Task: What is the number of lines below that contain the word "presentation"? Respond with that number alone.

Items from a dataset:
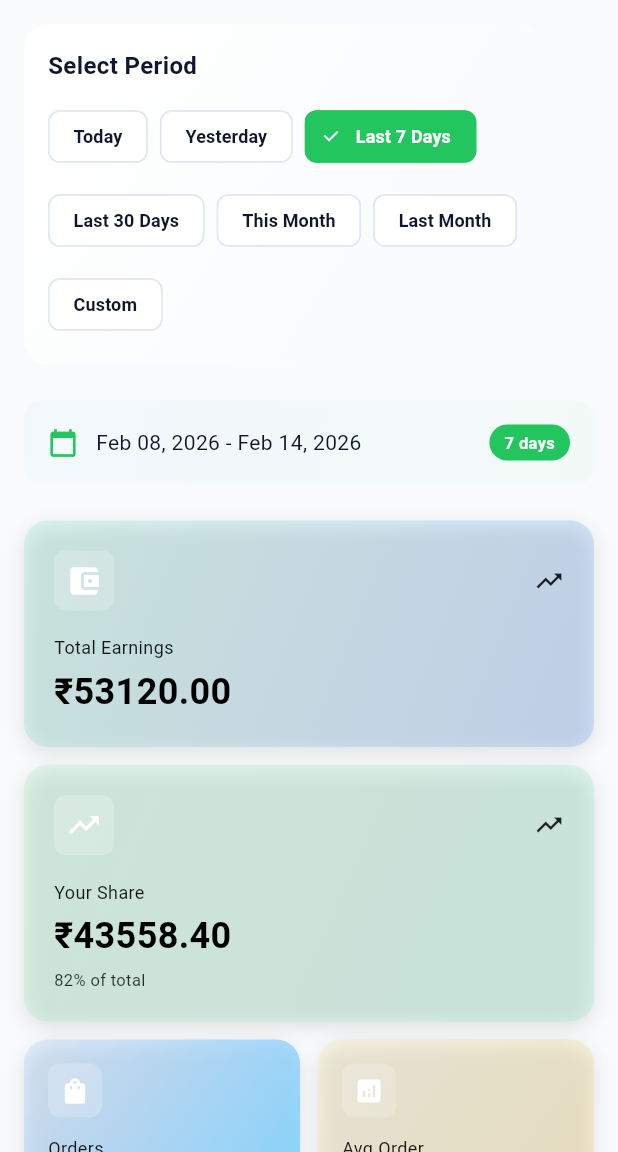
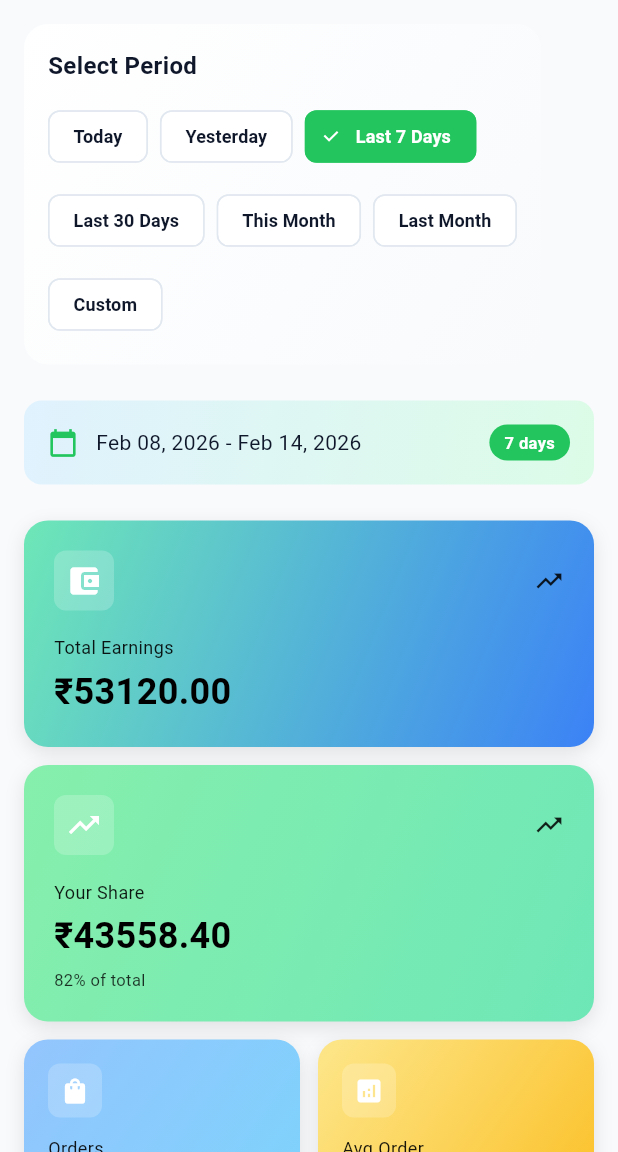
Before and after one commit to Dev-Ayan-Dasgupta/flutter_althea_pharmacy, a Flutter app: the AnalyticsScreen screen opened by its route, on a phone screen of 412 x 824 dp, the part 84-1236 px from its top. Run offline on Flutter 3.47's test engine with Material 3 defaults, Android fonts, the phone set to English and light mode, and no system bars; our stand-ins replace dartz, fl_chart, flutter_riverpod, freezed_annotation, go_router, google_fonts and 10 more; missing offline and left inert: universal_html; accounts and stored records are empty; generated files the repository leaves out were written again; Roboto replaces fonts that are missing (Baloo Bhaijaan 2).

Commit message:
removed alpha

```diff
--- a/lib/core/theme/app_colors.dart
+++ b/lib/core/theme/app_colors.dart
@@ -9,10 +9,7 @@ class AppColors {
   static const Color primaryGlow = Color(0xFF86EFAC);
 
   static LinearGradient primaryGradient = LinearGradient(
-    colors: [
-      Color(0xFF6EE7B7).withValues(alpha: 0.2),
-      Color(0xFF3B82F6).withValues(alpha: 0.2),
-    ], // Mint to soft blue
+    colors: [Color(0xFF6EE7B7), Color(0xFF3B82F6)], // Mint to soft blue
     begin: Alignment.topLeft,
     end: Alignment.bottomRight,
   );
@@ -20,18 +17,15 @@ class AppColors {
   // Subtle variant for cards
   static LinearGradient primaryGradientSubtle = LinearGradient(
     colors: [
-      Color(0xFFE0F2FE).withValues(alpha: 0.2),
-      Color(0xFFDCFCE7).withValues(alpha: 0.2),
+      Color(0xFFE0F2FE),
+      Color(0xFFDCFCE7),
     ], // Very light blue to light green
     begin: Alignment.topLeft,
     end: Alignment.bottomRight,
   );
 
   static LinearGradient primaryGradientSubtleDark = LinearGradient(
-    colors: [
-      Color(0xFF1E3A5F).withValues(alpha: 0.2),
-      Color(0xFF1E4D3F).withValues(alpha: 0.2),
-    ], // Dark blue to dark green
+    colors: [Color(0xFF1E3A5F), Color(0xFF1E4D3F)], // Dark blue to dark green
     begin: Alignment.topLeft,
     end: Alignment.bottomRight,
   );
@@ -41,19 +35,13 @@ class AppColors {
   static const Color accentDark = Color(0xFF3B82F6);
 
   static LinearGradient accentGradient = LinearGradient(
-    colors: [
-      Color(0xFF93C5FD).withValues(alpha: 0.2),
-      Color(0xFF7DD3FC)..withValues(alpha: 0.2),
-    ], // Light blue to sky
+    colors: [Color(0xFF93C5FD), Color(0xFF7DD3FC)], // Light blue to sky
     begin: Alignment.topLeft,
     end: Alignment.bottomRight,
   );
 
   static LinearGradient accentGradientSubtle = LinearGradient(
-    colors: [
-      Color(0xFFDCEEFF).withValues(alpha: 0.2),
-      Color(0xFFE0F2FE).withValues(alpha: 0.2),
-    ], // Very light blue shades
+    colors: [Color(0xFFDCEEFF), Color(0xFFE0F2FE)], // Very light blue shades
     begin: Alignment.topLeft,
     end: Alignment.bottomRight,
   );
@@ -63,10 +51,7 @@ class AppColors {
   static const Color successLight = Color(0xFFBBF7D0);
 
   static LinearGradient successGradient = LinearGradient(
-    colors: [
-      Color(0xFF86EFAC).withValues(alpha: 0.2),
-      Color(0xFF6EE7B7).withValues(alpha: 0.2),
-    ],
+    colors: [Color(0xFF86EFAC), Color(0xFF6EE7B7)],
     begin: Alignment.topLeft,
     end: Alignment.bottomRight,
   );
@@ -75,10 +60,7 @@ class AppColors {
   static const Color warningDark = Color(0xFFF59E0B);
 
   static LinearGradient warningGradient = LinearGradient(
-    colors: [
-      Color(0xFFFDE68A).withValues(alpha: 0.2),
-      Color(0xFFFBBF24).withValues(alpha: 0.2),
-    ],
+    colors: [Color(0xFFFDE68A), Color(0xFFFBBF24)],
     begin: Alignment.topLeft,
     end: Alignment.bottomRight,
   );
@@ -87,10 +69,7 @@ class AppColors {
   static const Color errorDark = Color(0xFFDC2626);
 
   static LinearGradient errorGradient = LinearGradient(
-    colors: [
-      Color(0xFFFCA5A5).withValues(alpha: 0.2),
-      Color(0xFFEF4444).withValues(alpha: 0.2),
-    ],
+    colors: [Color(0xFFFCA5A5), Color(0xFFEF4444)],
     begin: Alignment.topLeft,
     end: Alignment.bottomRight,
   );
@@ -103,10 +82,7 @@ class AppColors {
   static const Color amberDark = Color(0xFFF59E0B);
 
   static LinearGradient amberGradient = LinearGradient(
-    colors: [
-      Color(0xFFFDE68A).withValues(alpha: 0.2),
-      Color(0xFFFBBF24).withValues(alpha: 0.2),
-    ],
+    colors: [Color(0xFFFDE68A), Color(0xFFFBBF24)],
     begin: Alignment.topLeft,
     end: Alignment.bottomRight,
   );
--- a/lib/features/orders/presentation/screens/delivery_tracking_screen.dart
+++ b/lib/features/orders/presentation/screens/delivery_tracking_screen.dart
@@ -2,7 +2,6 @@
 
 import 'dart:async';
 import 'package:flutter/material.dart';
-import 'package:flutter/foundation.dart' show kIsWeb;
 import 'package:flutter_riverpod/flutter_riverpod.dart';
 import 'package:go_router/go_router.dart';
 import 'package:google_maps_flutter/google_maps_flutter.dart';
@@ -222,7 +221,7 @@ class _DeliveryTrackingScreenState
           DraggableScrollableSheet(
             initialChildSize: 0.15,
             minChildSize: 0.1,
-            maxChildSize: 0.5,
+            maxChildSize: 0.52,
             builder: (BuildContext context, ScrollController scrollController) {
               return _buildBottomSheet(_order!, isDark, scrollController);
             },
@@ -241,12 +240,7 @@ class _DeliveryTrackingScreenState
         margin: const EdgeInsets.all(16),
         padding: const EdgeInsets.all(16),
         decoration: BoxDecoration(
-          gradient: AppColors.primaryGradient.withOpacity(1),
-          // LinearGradient(
-          //   colors: [Color(0xFF6EE7B7), Color(0xFF3B82F6)], // Mint to soft blue
-          //   begin: Alignment.topLeft,
-          //   end: Alignment.bottomRight,
-          // ),
+          gradient: AppColors.primaryGradient,
           borderRadius: BorderRadius.circular(16),
           boxShadow: [
             BoxShadow(
@@ -309,7 +303,11 @@ class _DeliveryTrackingScreenState
     );
   }
 
-  Widget _buildBottomSheet(OrderEntity order, bool isDark, ScrollController scrollController) {
+  Widget _buildBottomSheet(
+    OrderEntity order,
+    bool isDark,
+    ScrollController scrollController,
+  ) {
     final distance = _deliveryLocation != null && _customerLocation != null
         ? _calculateDistance(_deliveryLocation!, _customerLocation!)
         : 0.0;
```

Answer to the exercise: 2